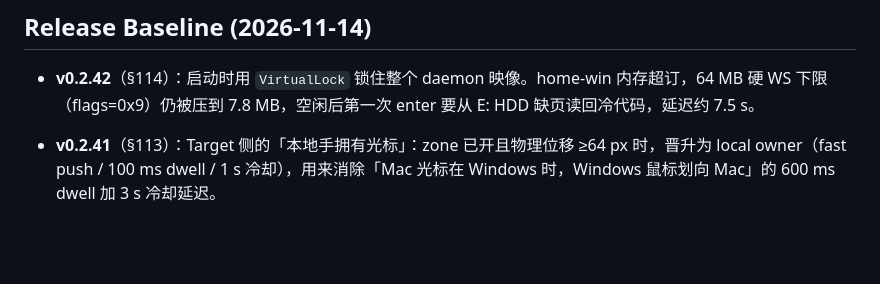
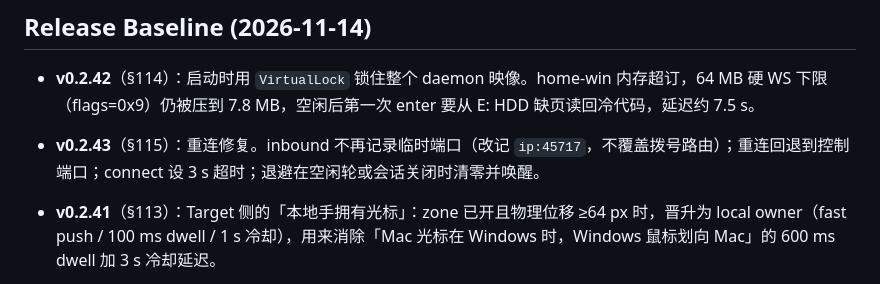
Before and after one commit to dengyie/tetherly, a Markdown page: .codex-memory/project-state.md, the part around the change. Drawn GitHub-style; blank space fills up the shorter version.

```diff
--- a/.codex-memory/project-state.md
+++ b/.codex-memory/project-state.md
@@ -2,6 +2,7 @@
 
 ## Release Baseline (2026-11-14)
 - **v0.2.42**（§114）：启动时用 `VirtualLock` 锁住整个 daemon 映像。home-win 内存超订，64 MB 硬 WS 下限（flags=0x9）仍被压到 7.8 MB，空闲后第一次 enter 要从 E: HDD 缺页读回冷代码，延迟约 7.5 s。
+- **v0.2.43**（§115）：重连修复。inbound 不再记录临时端口（改记 `ip:45717`，不覆盖拨号路由）；重连回退到控制端口；connect 设 3 s 超时；退避在空闲轮或会话关闭时清零并唤醒。
 - **v0.2.41**（§113）：Target 侧的「本地手拥有光标」：zone 已开且物理位移 ≥64 px 时，晋升为 local owner（fast push / 100 ms dwell / 1 s 冷却），用来消除「Mac 光标在 Windows 时，Windows 鼠标划向 Mac」的 600 ms dwell 加 3 s 冷却延迟。
 - **v0.2.40**（§112，tag → `2850c67`）：v0.2.39 复现确认根因：Mac 在 idle hide 后被 Enter 时光标仍不可见，用户来回划导致弹回。修复按 Deskflow OSXScreen 重写光标显隐：
   - 单一隐藏状态 `DeskflowCursorOwners`（Capture/Idle）；
```
Also changed, not shown: .codex-memory/session-log.md (+9 -0 lines).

** REQUIRED ACTION **
Give the listing again word for word, without its images.

** ANSWER BELOW **
Before and after one commit to dengyie/tetherly, a Markdown page: .codex-memory/project-state.md, the part around the change. Drawn GitHub-style; blank space fills up the shorter version.

```diff
--- a/.codex-memory/project-state.md
+++ b/.codex-memory/project-state.md
@@ -2,6 +2,7 @@
 
 ## Release Baseline (2026-11-14)
 - **v0.2.42**（§114）：启动时用 `VirtualLock` 锁住整个 daemon 映像。home-win 内存超订，64 MB 硬 WS 下限（flags=0x9）仍被压到 7.8 MB，空闲后第一次 enter 要从 E: HDD 缺页读回冷代码，延迟约 7.5 s。
+- **v0.2.43**（§115）：重连修复。inbound 不再记录临时端口（改记 `ip:45717`，不覆盖拨号路由）；重连回退到控制端口；connect 设 3 s 超时；退避在空闲轮或会话关闭时清零并唤醒。
 - **v0.2.41**（§113）：Target 侧的「本地手拥有光标」：zone 已开且物理位移 ≥64 px 时，晋升为 local owner（fast push / 100 ms dwell / 1 s 冷却），用来消除「Mac 光标在 Windows 时，Windows 鼠标划向 Mac」的 600 ms dwell 加 3 s 冷却延迟。
 - **v0.2.40**（§112，tag → `2850c67`）：v0.2.39 复现确认根因：Mac 在 idle hide 后被 Enter 时光标仍不可见，用户来回划导致弹回。修复按 Deskflow OSXScreen 重写光标显隐：
   - 单一隐藏状态 `DeskflowCursorOwners`（Capture/Idle）；
```
Also changed, not shown: .codex-memory/session-log.md (+9 -0 lines).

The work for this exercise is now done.